● Dataset entries:
>>>>

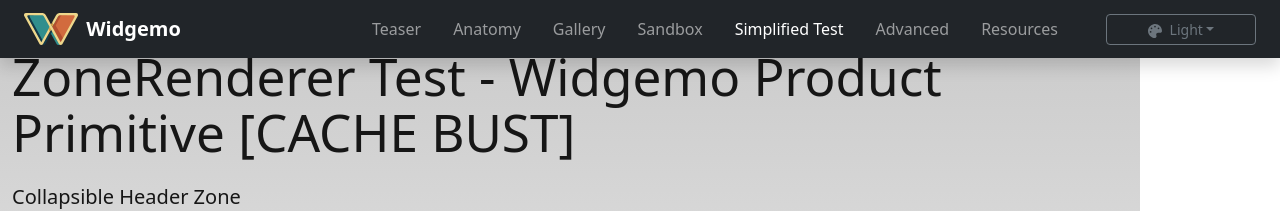
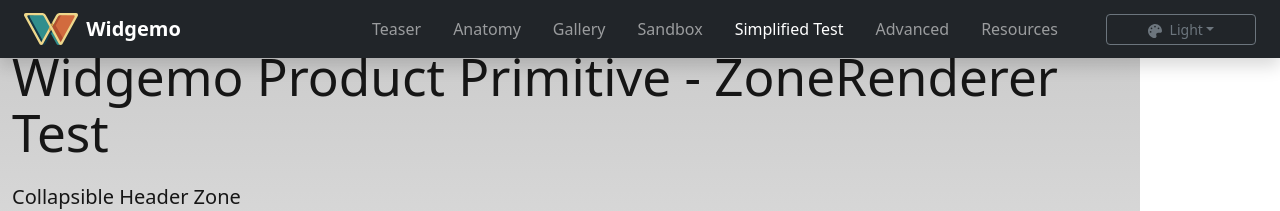
Before and after one commit to widgemo/widgemo-demo, a React (Vite) app: page /simplified-test in a window 1280 px wide. Shown: the top 211 px of the page. Built offline with nearby package versions, Linux system fonts and the light colour scheme.

Commit message:
Update header title in SimplifiedTest component for improved clarity

```diff
--- a/src/components/SimplifiedTest.tsx
+++ b/src/components/SimplifiedTest.tsx
@@ -308,7 +308,7 @@ export const SimplifiedTest: React.FC = () => {
           color: #0c7ee2;
         }
       `}</style>
-      <h1 className="mb-4">ZoneRenderer Test - Widgemo Product Primitive [CACHE BUST]</h1>
+      <h1 className="mb-4">Widgemo Product Primitive - ZoneRenderer Test</h1>
       <div className="row">
         <div className="col-12 mb-4">
           <h5>Collapsible Header Zone</h5>
```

<<<<

● Aim of the exercise:
Strip out the pictures and reproduce the remaining material above exactly.

● Answer to this problem:
Before and after one commit to widgemo/widgemo-demo, a React (Vite) app: page /simplified-test in a window 1280 px wide. Shown: the top 211 px of the page. Built offline with nearby package versions, Linux system fonts and the light colour scheme.

Commit message:
Update header title in SimplifiedTest component for improved clarity

```diff
--- a/src/components/SimplifiedTest.tsx
+++ b/src/components/SimplifiedTest.tsx
@@ -308,7 +308,7 @@ export const SimplifiedTest: React.FC = () => {
           color: #0c7ee2;
         }
       `}</style>
-      <h1 className="mb-4">ZoneRenderer Test - Widgemo Product Primitive [CACHE BUST]</h1>
+      <h1 className="mb-4">Widgemo Product Primitive - ZoneRenderer Test</h1>
       <div className="row">
         <div className="col-12 mb-4">
           <h5>Collapsible Header Zone</h5>
```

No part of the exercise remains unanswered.